* _TASK STATEMENT_:
The output is the lines below from the one with "--accent: oklch(0.269 0 0);" through the one with "--chart-2: oklch(0.696 0.17 162.48);", both included, printed exactly and with no other line.
--- --- ---
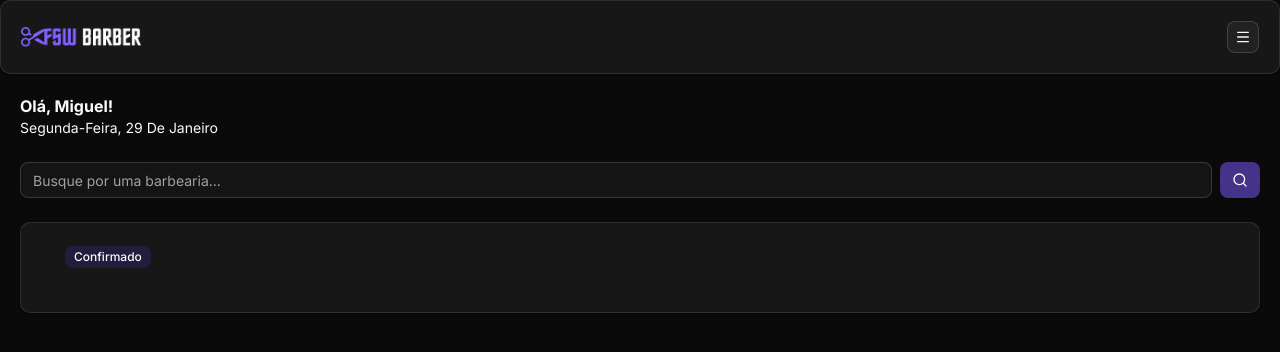
Repository: PaulinhoMachadooo/Barber
Page: /
The author's editor kept a copy of each file at every save. The page is drawn from the files as they stood at one save, then again after the next save.
The browser window is 1280 px wide. The pictures show the whole page.
The project was rebuilt for these pictures with package versions that can differ from the ones it lists, and the page was loaded fresh each time. The framework's server and built-in components were replaced by stand-ins that run in the browser. Also part of the build but not shown: next.config.ts.

Above is the page before, as saved 2025-04-13 18:27:22.

### app/layout.tsx
import type { Metadata } from "next";
import { Inter } from "next/font/google";
import "./globals.css";


const inter = Inter({ subsets: ["latin"] });

export const metadata: Metadata = {
  title: "Create Next App",
  description: "Generated by create next app",
};

export default function RootLayout({
  children,
}: Readonly<{
  children: React.ReactNode;
}>) {
  return (
    <html lang="en">
      <body className={`${inter.className} dark`}>
        {children}

      </body>
    </html>
  );
}

### app/(home)/page.tsx
// eslint-disable-next-line @typescript-eslint/no-unused-vars
import Image from "next/image";
import Header from "../_components/header";
import { format } from "date-fns";
import { ptBR } from "date-fns/locale";
import Search from "./_components/search";
import BookingItem from "../_components/booking-item";


export default function Home() {
  return (
    <div>
      <Header />

        <div className="px-5 pt-5">
          <h2 className="tex-xl font-bold">Olá, Miguel!</h2>
          <p className="capitalize text-sm">
            {format(new Date(), "EEEE',' dd 'de' MMMM", {
                locale: ptBR,
            })}
          </p>
        </div>

        <div className="px-5 mt-6">
          <Search />
        </div>

        <div className="px-5 mt-6">
            <BookingItem />
        </div>
    </div>
  );
}

### app/globals.css
@import "tailwindcss";
@import "tw-animate-css";

@custom-variant dark (&:is(.dark *));

@theme inline {
  --color-background: var(--background);
  --color-foreground: var(--foreground);
  --font-sans: var(--font-geist-sans);
  --font-mono: var(--font-geist-mono);
  --color-sidebar-ring: var(--sidebar-ring);
  --color-sidebar-border: var(--sidebar-border);
  --color-sidebar-accent-foreground: var(--sidebar-accent-foreground);
  --color-sidebar-accent: var(--sidebar-accent);
  --color-sidebar-primary-foreground: var(--sidebar-primary-foreground);
  --color-sidebar-primary: var(--sidebar-primary);
  --color-sidebar-foreground: var(--sidebar-foreground);
  --color-sidebar: var(--sidebar);
  --color-chart-5: var(--chart-5);
  --color-chart-4: var(--chart-4);
  --color-chart-3: var(--chart-3);
  --color-chart-2: var(--chart-2);
  --color-chart-1: var(--chart-1);
  --color-ring: var(--ring);
  --color-input: var(--input);
  --color-border: var(--border);
  --color-destructive: var(--destructive);
  --color-accent-foreground: var(--accent-foreground);
  --color-accent: var(--accent);
  --color-muted-foreground: var(--muted-foreground);
  --color-muted: var(--muted);
  --color-secondary-foreground: var(--secondary-foreground);
  --color-secondary: var(--secondary);
  --color-primary-foreground: var(--primary-foreground);
  --color-primary: var(--primary);
  --color-popover-foreground: var(--popover-foreground);
  --color-popover: var(--popover);
  --color-card-foreground: var(--card-foreground);
  --color-card: var(--card);
  --radius-sm: calc(var(--radius) - 4px);
  --radius-md: calc(var(--radius) - 2px);
  --radius-lg: var(--radius);
  --radius-xl: calc(var(--radius) + 4px);
}

:root {
  --radius: 0.625rem;
  --background: oklch(1 0 0);
  --foreground: oklch(0.145 0 0);
  --card: oklch(1 0 0);
  --card-foreground: oklch(0.145 0 0);
  --popover: oklch(1 0 0);
  --popover-foreground: oklch(0.145 0 0);
  --primary: oklch(0.205 0 0);
  --primary-foreground: oklch(0.985 0 0);
  --secondary: oklch(0.97 0 0);
  --secondary-foreground: oklch(0.205 0 0);
  --muted: oklch(0.97 0 0);
  --muted-foreground: oklch(0.556 0 0);
  --accent: oklch(0.97 0 0);
  --accent-foreground: oklch(0.205 0 0);
  --destructive: oklch(0.577 0.245 27.325);
  --border: oklch(0.922 0 0);
  --input: oklch(0.922 0 0);
  --ring: oklch(0.708 0 0);
  --chart-1: oklch(0.646 0.222 41.116);
  --chart-2: oklch(0.6 0.118 184.704);
  --chart-3: oklch(0.398 0.07 227.392);
  --chart-4: oklch(0.828 0.189 84.429);
  --chart-5: oklch(0.769 0.188 70.08);
  --sidebar: oklch(0.985 0 0);
  --sidebar-foreground: oklch(0.145 0 0);
  --sidebar-primary: oklch(0.205 0 0);
  --sidebar-primary-foreground: oklch(0.985 0 0);
  --sidebar-accent: oklch(0.97 0 0);
  --sidebar-accent-foreground: oklch(0.205 0 0);
  --sidebar-border: oklch(0.922 0 0);
  --sidebar-ring: oklch(0.708 0 0);
}

.dark {
  --background: oklch(0.145 0 0);
  --foreground: oklch(0.985 0 0);
  --card: oklch(0.205 0 0);
  --card-foreground: oklch(0.985 0 0);
  --popover: oklch(0.205 0 0);
  --popover-foreground: oklch(0.985 0 0);
  --primary: oklch(0.39 0.1349 287.34);
  --primary-foreground: oklch(0.985 0 0);
  --secondary: oklch(0.269 0 0);
  --secondary-foreground: oklch(0.985 0 0);
  --muted: oklch(0.269 0 0);
  --muted-foreground: oklch(0.708 0 0);
  --accent: oklch(0.269 0 0);
  --accent-foreground: oklch(0.985 0 0);
  --destructive: oklch(0.704 0.191 22.216);
  --border: oklch(1 0 0 / 10%);
  --input: oklch(1 0 0 / 15%);
  --ring: oklch(0.556 0 0);
  --chart-1: oklch(0.488 0.243 264.376);
  --chart-2: oklch(0.696 0.17 162.48);
  --chart-3: oklch(0.769 0.188 70.08);
  --chart-4: oklch(0.627 0.265 303.9);
  --chart-5: oklch(0.645 0.246 16.439);
  --sidebar: oklch(0.205 0 0);
  --sidebar-foreground: oklch(0.985 0 0);
  --sidebar-primary: oklch(0.488 0.243 264.376);
  --sidebar-primary-foreground: oklch(0.985 0 0);
  --sidebar-accent: oklch(0.269 0 0);
  --sidebar-accent-foreground: oklch(0.985 0 0);
  --sidebar-border: oklch(1 0 0 / 10%);
  --sidebar-ring: oklch(0.556 0 0);
}

@layer base {
  * {
    @apply border-border outline-ring/50;
  }
  body {
    @apply bg-background text-foreground;
  }
}

### app/_components/header.tsx
import Image from "next/image";
import { Card, CardContent } from "./ui/card"
import { Button } from "@/app/_components/ui/button";
import { MenuIcon } from "lucide-react";

const Header = () => {
    return (
        <Card>
            <CardContent className="p-5 justify-between items-center flex flex-row" >
                 <Image src="/logo.png" alt="FSW Barber" height={18} width={120} />
                 <Button variant="outline" size="icon" className="h-8 w-8">
                    <MenuIcon size={16} />
                 </Button>
            </CardContent>
        </Card>
     );
}

export default Header;

### app/(home)/_components/search.tsx
"use client";

import { Button } from "@/app/_components/ui/button";
import { Input } from "@/app/_components/ui/input";
import { SearchIcon } from "lucide-react";

const Search = () => {
    return (
        <div className="flex items-center gap-2">
           <Input placeholder="Busque por uma barbearia..."/>
           <Button variant="default" >
                <SearchIcon size={20} />
           </Button>
        </div>
     );
};

export default Search;

### app/_components/booking-item.tsx
import { Badge } from "./ui/badge";
import { Card, CardContent } from "./ui/card";


const  BookingItem = () => {
    return (
        <Card>
            <CardContent>
                <div className="p-5">
                    <Badge className="bg-[#221C3D]">Confirmado</Badge>
                </div>
            </CardContent>
        </Card>

     );
}




export default BookingItem;

### app/_components/ui/card.tsx
import * as React from "react"

import { cn } from "@/app/_lib/utils"

const Card = React.forwardRef<
  HTMLDivElement,
  React.HTMLAttributes<HTMLDivElement>
>(({ className, ...props }, ref) => (
  <div
    ref={ref}
    className={cn(
      "rounded-lg border bg-card text-card-foreground shadow-sm",
      className
    )}
    {...props}
  />
))
Card.displayName = "Card"

const CardHeader = React.forwardRef<
  HTMLDivElement,
  React.HTMLAttributes<HTMLDivElement>
>(({ className, ...props }, ref) => (
  <div
    ref={ref}
    className={cn("flex flex-col space-y-1.5 p-6", className)}
    {...props}
  />
))
CardHeader.displayName = "CardHeader"

const CardTitle = React.forwardRef<
  HTMLParagraphElement,
  React.HTMLAttributes<HTMLHeadingElement>
>(({ className, ...props }, ref) => (
  <h3
    ref={ref}
    className={cn(
      "text-2xl font-semibold leading-none tracking-tight",
      className
    )}
    {...props}
  />
))
CardTitle.displayName = "CardTitle"

const CardDescription = React.forwardRef<
  HTMLParagraphElement,
  React.HTMLAttributes<HTMLParagraphElement>
>(({ className, ...props }, ref) => (
  <p
    ref={ref}
    className={cn("text-sm text-muted-foreground", className)}
    {...props}
  />
))
CardDescription.displayName = "CardDescription"

const CardContent = React.forwardRef<
  HTMLDivElement,
  React.HTMLAttributes<HTMLDivElement>
>(({ className, ...props }, ref) => (
  <div ref={ref} className={cn("p-6 pt-0", className)} {...props} />
))
CardContent.displayName = "CardContent"

const CardFooter = React.forwardRef<
  HTMLDivElement,
  React.HTMLAttributes<HTMLDivElement>
>(({ className, ...props }, ref) => (
  <div
    ref={ref}
    className={cn("flex items-center p-6 pt-0", className)}
    {...props}
  />
))
CardFooter.displayName = "CardFooter"

export { Card, CardHeader, CardFooter, CardTitle, CardDescription, CardContent }

### app/_components/ui/button.tsx
import * as React from "react"
import { Slot } from "@radix-ui/react-slot"
import { cva, type VariantProps } from "class-variance-authority"

import { cn } from "@/app/_lib/utils"

const buttonVariants = cva(
  "inline-flex items-center justify-center gap-2 whitespace-nowrap rounded-md text-sm font-medium transition-all disabled:pointer-events-none disabled:opacity-50 [&_svg]:pointer-events-none [&_svg:not([class*='size-'])]:size-4 shrink-0 [&_svg]:shrink-0 outline-none focus-visible:border-ring focus-visible:ring-ring/50 focus-visible:ring-[3px] aria-invalid:ring-destructive/20 dark:aria-invalid:ring-destructive/40 aria-invalid:border-destructive",
  {
    variants: {
      variant: {
        default:
          "bg-primary text-primary-foreground shadow-xs hover:bg-primary/90",
        destructive:
          "bg-destructive text-white shadow-xs hover:bg-destructive/90 focus-visible:ring-destructive/20 dark:focus-visible:ring-destructive/40 dark:bg-destructive/60",
        outline:
          "border bg-background shadow-xs hover:bg-accent hover:text-accent-foreground dark:bg-input/30 dark:border-input dark:hover:bg-input/50",
        secondary:
          "bg-secondary text-secondary-foreground shadow-xs hover:bg-secondary/80",
        ghost:
          "hover:bg-accent hover:text-accent-foreground dark:hover:bg-accent/50",
        link: "text-primary underline-offset-4 hover:underline",
      },
      size: {
        default: "h-9 px-4 py-2 has-[>svg]:px-3",
        sm: "h-8 rounded-md gap-1.5 px-3 has-[>svg]:px-2.5",
        lg: "h-10 rounded-md px-6 has-[>svg]:px-4",
        icon: "size-9",
      },
    },
    defaultVariants: {
      variant: "default",
      size: "default",
    },
  }
)

function Button({
  className,
  variant,
  size,
  asChild = false,
  ...props
}: React.ComponentProps<"button"> &
  VariantProps<typeof buttonVariants> & {
    asChild?: boolean
  }) {
  const Comp = asChild ? Slot : "button"

  return (
    <Comp
      data-slot="button"
      className={cn(buttonVariants({ variant, size, className }))}
      {...props}
    />
  )
}

export { Button, buttonVariants }

### app/_components/ui/input.tsx
import * as React from "react"

import { cn } from "@/app/_lib/utils"

function Input({ className, type, ...props }: React.ComponentProps<"input">) {
  return (
    <input
      type={type}
      data-slot="input"
      className={cn(
        "file:text-foreground placeholder:text-muted-foreground selection:bg-primary selection:text-primary-foreground dark:bg-input/30 border-input flex h-9 w-full min-w-0 rounded-md border bg-transparent px-3 py-1 text-base shadow-xs transition-[color,box-shadow] outline-none file:inline-flex file:h-7 file:border-0 file:bg-transparent file:text-sm file:font-medium disabled:pointer-events-none disabled:cursor-not-allowed disabled:opacity-50 md:text-sm",
        "focus-visible:border-ring focus-visible:ring-ring/50 focus-visible:ring-[3px]",
        "aria-invalid:ring-destructive/20 dark:aria-invalid:ring-destructive/40 aria-invalid:border-destructive",
        className
      )}
      {...props}
    />
  )
}

export { Input }

### app/_components/ui/badge.tsx
import * as React from "react"
import { Slot } from "@radix-ui/react-slot"
import { cva, type VariantProps } from "class-variance-authority"

import { cn } from "@/app/_lib/utils"

const badgeVariants = cva(
  "inline-flex items-center justify-center rounded-md border px-2 py-0.5 text-xs font-medium w-fit whitespace-nowrap shrink-0 [&>svg]:size-3 gap-1 [&>svg]:pointer-events-none focus-visible:border-ring focus-visible:ring-ring/50 focus-visible:ring-[3px] aria-invalid:ring-destructive/20 dark:aria-invalid:ring-destructive/40 aria-invalid:border-destructive transition-[color,box-shadow] overflow-hidden",
  {
    variants: {
      variant: {
        default:
          "border-transparent bg-primary text-primary-foreground [a&]:hover:bg-primary/90",
        secondary:
          "border-transparent bg-secondary text-secondary-foreground [a&]:hover:bg-secondary/90",
        destructive:
          "border-transparent bg-destructive text-white [a&]:hover:bg-destructive/90 focus-visible:ring-destructive/20 dark:focus-visible:ring-destructive/40 dark:bg-destructive/60",
        outline:
          "text-foreground [a&]:hover:bg-accent [a&]:hover:text-accent-foreground",
      },
    },
    defaultVariants: {
      variant: "default",
    },
  }
)

function Badge({
  className,
  variant,
  asChild = false,
  ...props
}: React.ComponentProps<"span"> &
  VariantProps<typeof badgeVariants> & { asChild?: boolean }) {
  const Comp = asChild ? Slot : "span"

  return (
    <Comp
      data-slot="badge"
      className={cn(badgeVariants({ variant }), className)}
      {...props}
    />
  )
}

export { Badge, badgeVariants }

Loaded but not shown: app/_lib/utils.ts (common file)

After the next save:
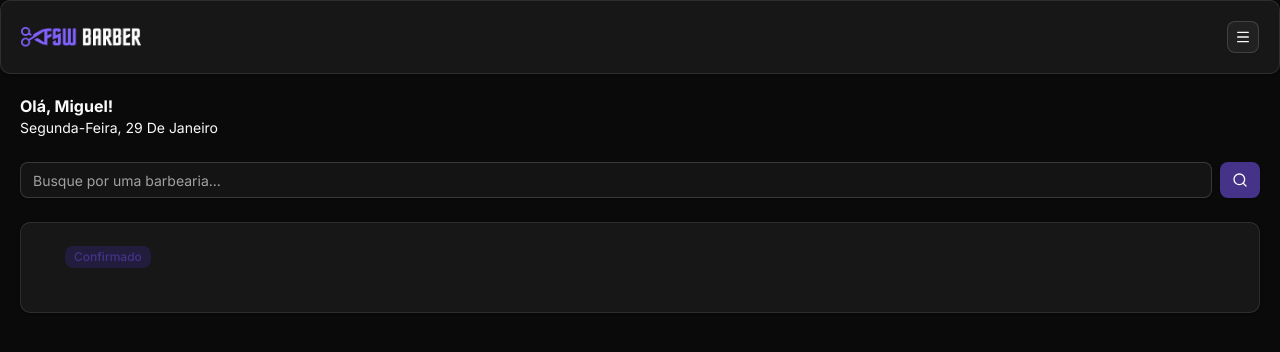
Saved 55 s later.
--- a/app/_components/booking-item.tsx
+++ b/app/_components/booking-item.tsx
@@ -7,7 +7,7 @@ const  BookingItem = () => {
         <Card>
             <CardContent>
                 <div className="p-5">
-                    <Badge className="bg-[#221C3D]">Confirmado</Badge>
+                    <Badge className="bg-[#221C3D] text-primary">Confirmado</Badge>
                 </div>
             </CardContent>
         </Card>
--- --- ---
* _TASK SOLUTION_:
  --accent: oklch(0.269 0 0);
  --accent-foreground: oklch(0.985 0 0);
  --destructive: oklch(0.704 0.191 22.216);
  --border: oklch(1 0 0 / 10%);
  --input: oklch(1 0 0 / 15%);
  --ring: oklch(0.556 0 0);
  --chart-1: oklch(0.488 0.243 264.376);
  --chart-2: oklch(0.696 0.17 162.48);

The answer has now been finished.